- Try it
Return each record exactly as it appears, so that nothing is dropped or altered.

- Data for this exercise
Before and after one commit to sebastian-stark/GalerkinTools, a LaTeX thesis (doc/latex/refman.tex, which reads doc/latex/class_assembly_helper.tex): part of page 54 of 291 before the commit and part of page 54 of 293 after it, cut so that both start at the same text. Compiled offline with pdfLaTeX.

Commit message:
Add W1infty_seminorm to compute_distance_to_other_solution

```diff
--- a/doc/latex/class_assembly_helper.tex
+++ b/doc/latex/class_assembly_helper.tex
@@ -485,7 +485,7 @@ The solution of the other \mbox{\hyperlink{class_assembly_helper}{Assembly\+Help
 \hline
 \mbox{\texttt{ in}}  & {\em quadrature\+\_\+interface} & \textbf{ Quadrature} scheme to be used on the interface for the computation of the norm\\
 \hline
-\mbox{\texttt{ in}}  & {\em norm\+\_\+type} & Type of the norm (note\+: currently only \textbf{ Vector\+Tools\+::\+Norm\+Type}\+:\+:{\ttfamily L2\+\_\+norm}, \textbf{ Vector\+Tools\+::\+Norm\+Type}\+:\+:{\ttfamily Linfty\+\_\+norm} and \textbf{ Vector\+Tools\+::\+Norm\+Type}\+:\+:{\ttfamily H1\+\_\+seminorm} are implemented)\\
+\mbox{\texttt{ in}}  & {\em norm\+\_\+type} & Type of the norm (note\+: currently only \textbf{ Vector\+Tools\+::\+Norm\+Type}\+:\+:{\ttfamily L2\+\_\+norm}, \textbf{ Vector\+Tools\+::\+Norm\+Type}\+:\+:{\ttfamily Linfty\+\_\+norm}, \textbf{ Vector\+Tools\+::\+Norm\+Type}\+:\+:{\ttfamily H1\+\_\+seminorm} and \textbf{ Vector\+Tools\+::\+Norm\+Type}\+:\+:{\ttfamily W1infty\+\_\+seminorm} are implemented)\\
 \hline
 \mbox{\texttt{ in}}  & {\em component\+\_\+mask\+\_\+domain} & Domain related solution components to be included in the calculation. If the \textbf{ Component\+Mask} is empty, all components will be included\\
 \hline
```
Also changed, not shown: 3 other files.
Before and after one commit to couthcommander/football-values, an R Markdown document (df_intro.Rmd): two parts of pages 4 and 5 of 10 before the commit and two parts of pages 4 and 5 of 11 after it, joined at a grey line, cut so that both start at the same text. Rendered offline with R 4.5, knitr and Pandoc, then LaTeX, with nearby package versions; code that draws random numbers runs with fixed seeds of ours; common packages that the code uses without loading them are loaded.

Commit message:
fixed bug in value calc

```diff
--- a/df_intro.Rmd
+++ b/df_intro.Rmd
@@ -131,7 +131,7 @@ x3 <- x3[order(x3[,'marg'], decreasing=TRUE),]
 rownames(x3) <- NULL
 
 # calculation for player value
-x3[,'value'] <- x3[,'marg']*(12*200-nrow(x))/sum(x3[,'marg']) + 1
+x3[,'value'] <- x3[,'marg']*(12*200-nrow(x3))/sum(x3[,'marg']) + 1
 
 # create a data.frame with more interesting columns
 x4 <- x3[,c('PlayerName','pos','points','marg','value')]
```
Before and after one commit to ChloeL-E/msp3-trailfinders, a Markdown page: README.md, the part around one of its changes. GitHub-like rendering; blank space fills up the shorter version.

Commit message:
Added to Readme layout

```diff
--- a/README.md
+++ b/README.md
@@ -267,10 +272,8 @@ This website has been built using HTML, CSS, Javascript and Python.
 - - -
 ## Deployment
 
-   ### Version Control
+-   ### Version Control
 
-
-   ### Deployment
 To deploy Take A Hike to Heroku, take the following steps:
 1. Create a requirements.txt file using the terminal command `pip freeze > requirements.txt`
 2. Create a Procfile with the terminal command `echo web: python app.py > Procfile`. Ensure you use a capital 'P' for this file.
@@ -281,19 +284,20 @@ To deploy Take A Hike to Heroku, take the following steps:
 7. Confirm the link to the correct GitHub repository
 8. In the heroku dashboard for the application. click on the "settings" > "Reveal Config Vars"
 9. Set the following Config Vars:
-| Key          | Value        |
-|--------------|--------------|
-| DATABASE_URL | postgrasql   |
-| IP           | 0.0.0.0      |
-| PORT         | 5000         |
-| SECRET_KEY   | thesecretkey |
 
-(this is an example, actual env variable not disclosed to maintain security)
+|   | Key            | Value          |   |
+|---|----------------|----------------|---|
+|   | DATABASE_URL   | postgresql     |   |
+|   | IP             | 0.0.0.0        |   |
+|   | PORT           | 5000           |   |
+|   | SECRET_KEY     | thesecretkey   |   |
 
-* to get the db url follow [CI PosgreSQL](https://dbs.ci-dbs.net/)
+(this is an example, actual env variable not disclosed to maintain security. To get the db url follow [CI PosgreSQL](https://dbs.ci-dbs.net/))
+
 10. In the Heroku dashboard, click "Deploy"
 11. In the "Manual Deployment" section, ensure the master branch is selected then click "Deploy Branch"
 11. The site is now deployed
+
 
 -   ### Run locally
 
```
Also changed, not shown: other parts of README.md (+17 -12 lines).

- Written solution
Before and after one commit to sebastian-stark/GalerkinTools, a LaTeX thesis (doc/latex/refman.tex, which reads doc/latex/class_assembly_helper.tex): part of page 54 of 291 before the commit and part of page 54 of 293 after it, cut so that both start at the same text. Compiled offline with pdfLaTeX.

Commit message:
Add W1infty_seminorm to compute_distance_to_other_solution

```diff
--- a/doc/latex/class_assembly_helper.tex
+++ b/doc/latex/class_assembly_helper.tex
@@ -485,7 +485,7 @@ The solution of the other \mbox{\hyperlink{class_assembly_helper}{Assembly\+Help
 \hline
 \mbox{\texttt{ in}}  & {\em quadrature\+\_\+interface} & \textbf{ Quadrature} scheme to be used on the interface for the computation of the norm\\
 \hline
-\mbox{\texttt{ in}}  & {\em norm\+\_\+type} & Type of the norm (note\+: currently only \textbf{ Vector\+Tools\+::\+Norm\+Type}\+:\+:{\ttfamily L2\+\_\+norm}, \textbf{ Vector\+Tools\+::\+Norm\+Type}\+:\+:{\ttfamily Linfty\+\_\+norm} and \textbf{ Vector\+Tools\+::\+Norm\+Type}\+:\+:{\ttfamily H1\+\_\+seminorm} are implemented)\\
+\mbox{\texttt{ in}}  & {\em norm\+\_\+type} & Type of the norm (note\+: currently only \textbf{ Vector\+Tools\+::\+Norm\+Type}\+:\+:{\ttfamily L2\+\_\+norm}, \textbf{ Vector\+Tools\+::\+Norm\+Type}\+:\+:{\ttfamily Linfty\+\_\+norm}, \textbf{ Vector\+Tools\+::\+Norm\+Type}\+:\+:{\ttfamily H1\+\_\+seminorm} and \textbf{ Vector\+Tools\+::\+Norm\+Type}\+:\+:{\ttfamily W1infty\+\_\+seminorm} are implemented)\\
 \hline
 \mbox{\texttt{ in}}  & {\em component\+\_\+mask\+\_\+domain} & Domain related solution components to be included in the calculation. If the \textbf{ Component\+Mask} is empty, all components will be included\\
 \hline
```
Also changed, not shown: 3 other files.
Before and after one commit to couthcommander/football-values, an R Markdown document (df_intro.Rmd): two parts of pages 4 and 5 of 10 before the commit and two parts of pages 4 and 5 of 11 after it, joined at a grey line, cut so that both start at the same text. Rendered offline with R 4.5, knitr and Pandoc, then LaTeX, with nearby package versions; code that draws random numbers runs with fixed seeds of ours; common packages that the code uses without loading them are loaded.

Commit message:
fixed bug in value calc

```diff
--- a/df_intro.Rmd
+++ b/df_intro.Rmd
@@ -131,7 +131,7 @@ x3 <- x3[order(x3[,'marg'], decreasing=TRUE),]
 rownames(x3) <- NULL
 
 # calculation for player value
-x3[,'value'] <- x3[,'marg']*(12*200-nrow(x))/sum(x3[,'marg']) + 1
+x3[,'value'] <- x3[,'marg']*(12*200-nrow(x3))/sum(x3[,'marg']) + 1
 
 # create a data.frame with more interesting columns
 x4 <- x3[,c('PlayerName','pos','points','marg','value')]
```
Before and after one commit to ChloeL-E/msp3-trailfinders, a Markdown page: README.md, the part around one of its changes. GitHub-like rendering; blank space fills up the shorter version.

Commit message:
Added to Readme layout

```diff
--- a/README.md
+++ b/README.md
@@ -267,10 +272,8 @@ This website has been built using HTML, CSS, Javascript and Python.
 - - -
 ## Deployment
 
-   ### Version Control
+-   ### Version Control
 
-
-   ### Deployment
 To deploy Take A Hike to Heroku, take the following steps:
 1. Create a requirements.txt file using the terminal command `pip freeze > requirements.txt`
 2. Create a Procfile with the terminal command `echo web: python app.py > Procfile`. Ensure you use a capital 'P' for this file.
@@ -281,19 +284,20 @@ To deploy Take A Hike to Heroku, take the following steps:
 7. Confirm the link to the correct GitHub repository
 8. In the heroku dashboard for the application. click on the "settings" > "Reveal Config Vars"
 9. Set the following Config Vars:
-| Key          | Value        |
-|--------------|--------------|
-| DATABASE_URL | postgrasql   |
-| IP           | 0.0.0.0      |
-| PORT         | 5000         |
-| SECRET_KEY   | thesecretkey |
 
-(this is an example, actual env variable not disclosed to maintain security)
+|   | Key            | Value          |   |
+|---|----------------|----------------|---|
+|   | DATABASE_URL   | postgresql     |   |
+|   | IP             | 0.0.0.0        |   |
+|   | PORT           | 5000           |   |
+|   | SECRET_KEY     | thesecretkey   |   |
 
-* to get the db url follow [CI PosgreSQL](https://dbs.ci-dbs.net/)
+(this is an example, actual env variable not disclosed to maintain security. To get the db url follow [CI PosgreSQL](https://dbs.ci-dbs.net/))
+
 10. In the Heroku dashboard, click "Deploy"
 11. In the "Manual Deployment" section, ensure the master branch is selected then click "Deploy Branch"
 11. The site is now deployed
+
 
 -   ### Run locally
 
```
Also changed, not shown: other parts of README.md (+17 -12 lines).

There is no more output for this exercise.